▸ What you need to do
The line holding "fix size of projects alert" and every line after it through the end of the entries below: retype these exactly and nothing more.

++++ Task data ++++

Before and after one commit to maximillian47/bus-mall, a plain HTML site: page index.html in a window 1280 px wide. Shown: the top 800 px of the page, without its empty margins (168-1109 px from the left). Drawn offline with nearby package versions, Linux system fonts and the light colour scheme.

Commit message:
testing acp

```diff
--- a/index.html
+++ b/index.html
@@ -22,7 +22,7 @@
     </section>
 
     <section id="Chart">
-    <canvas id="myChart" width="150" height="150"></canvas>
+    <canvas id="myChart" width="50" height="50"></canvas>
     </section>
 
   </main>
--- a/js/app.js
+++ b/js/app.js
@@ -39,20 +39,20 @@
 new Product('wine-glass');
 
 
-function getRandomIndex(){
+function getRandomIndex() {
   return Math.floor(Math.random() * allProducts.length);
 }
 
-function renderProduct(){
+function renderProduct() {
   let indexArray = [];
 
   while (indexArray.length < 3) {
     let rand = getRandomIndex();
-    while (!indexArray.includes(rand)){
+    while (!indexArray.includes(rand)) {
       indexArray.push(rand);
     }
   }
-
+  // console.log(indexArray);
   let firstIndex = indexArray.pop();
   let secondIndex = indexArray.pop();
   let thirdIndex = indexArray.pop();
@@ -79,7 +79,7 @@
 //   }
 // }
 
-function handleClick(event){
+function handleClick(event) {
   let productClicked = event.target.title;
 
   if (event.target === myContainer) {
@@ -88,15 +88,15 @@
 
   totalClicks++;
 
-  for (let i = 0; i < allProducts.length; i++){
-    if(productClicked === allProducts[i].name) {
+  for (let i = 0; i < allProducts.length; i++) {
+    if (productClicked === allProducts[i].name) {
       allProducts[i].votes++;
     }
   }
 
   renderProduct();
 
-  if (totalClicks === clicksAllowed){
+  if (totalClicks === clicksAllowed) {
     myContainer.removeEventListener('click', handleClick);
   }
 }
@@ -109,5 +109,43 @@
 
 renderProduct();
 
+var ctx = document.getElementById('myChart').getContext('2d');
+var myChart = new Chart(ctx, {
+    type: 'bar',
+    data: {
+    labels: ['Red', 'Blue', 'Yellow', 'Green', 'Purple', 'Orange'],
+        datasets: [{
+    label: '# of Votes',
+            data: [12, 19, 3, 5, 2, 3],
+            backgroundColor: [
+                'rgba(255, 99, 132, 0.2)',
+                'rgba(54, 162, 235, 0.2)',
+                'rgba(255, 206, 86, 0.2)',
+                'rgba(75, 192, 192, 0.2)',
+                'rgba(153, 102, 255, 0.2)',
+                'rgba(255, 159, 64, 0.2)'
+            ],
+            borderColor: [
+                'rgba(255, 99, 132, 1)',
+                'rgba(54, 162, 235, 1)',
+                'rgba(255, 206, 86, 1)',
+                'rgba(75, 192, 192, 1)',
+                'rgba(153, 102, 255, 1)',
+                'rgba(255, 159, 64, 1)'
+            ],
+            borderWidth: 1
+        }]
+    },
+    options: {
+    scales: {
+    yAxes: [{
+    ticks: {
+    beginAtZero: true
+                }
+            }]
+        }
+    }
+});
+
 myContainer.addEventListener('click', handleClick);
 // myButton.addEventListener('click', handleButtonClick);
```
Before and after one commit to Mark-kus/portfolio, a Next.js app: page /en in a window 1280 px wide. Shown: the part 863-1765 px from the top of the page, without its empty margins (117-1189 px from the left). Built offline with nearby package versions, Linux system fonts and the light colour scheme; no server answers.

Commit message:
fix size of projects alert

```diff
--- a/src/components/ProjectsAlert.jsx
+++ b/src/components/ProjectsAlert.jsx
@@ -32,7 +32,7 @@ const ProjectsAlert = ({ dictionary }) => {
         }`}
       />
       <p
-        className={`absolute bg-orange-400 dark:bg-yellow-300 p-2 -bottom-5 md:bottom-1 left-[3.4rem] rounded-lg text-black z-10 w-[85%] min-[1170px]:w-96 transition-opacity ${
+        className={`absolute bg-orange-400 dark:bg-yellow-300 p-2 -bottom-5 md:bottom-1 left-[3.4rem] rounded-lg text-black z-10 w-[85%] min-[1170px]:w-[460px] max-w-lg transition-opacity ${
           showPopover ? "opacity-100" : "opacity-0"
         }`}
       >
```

++++

▸ Answer for the task
fix size of projects alert

```diff
--- a/src/components/ProjectsAlert.jsx
+++ b/src/components/ProjectsAlert.jsx
@@ -32,7 +32,7 @@ const ProjectsAlert = ({ dictionary }) => {
         }`}
       />
       <p
-        className={`absolute bg-orange-400 dark:bg-yellow-300 p-2 -bottom-5 md:bottom-1 left-[3.4rem] rounded-lg text-black z-10 w-[85%] min-[1170px]:w-96 transition-opacity ${
+        className={`absolute bg-orange-400 dark:bg-yellow-300 p-2 -bottom-5 md:bottom-1 left-[3.4rem] rounded-lg text-black z-10 w-[85%] min-[1170px]:w-[460px] max-w-lg transition-opacity ${
           showPopover ? "opacity-100" : "opacity-0"
         }`}
       >
```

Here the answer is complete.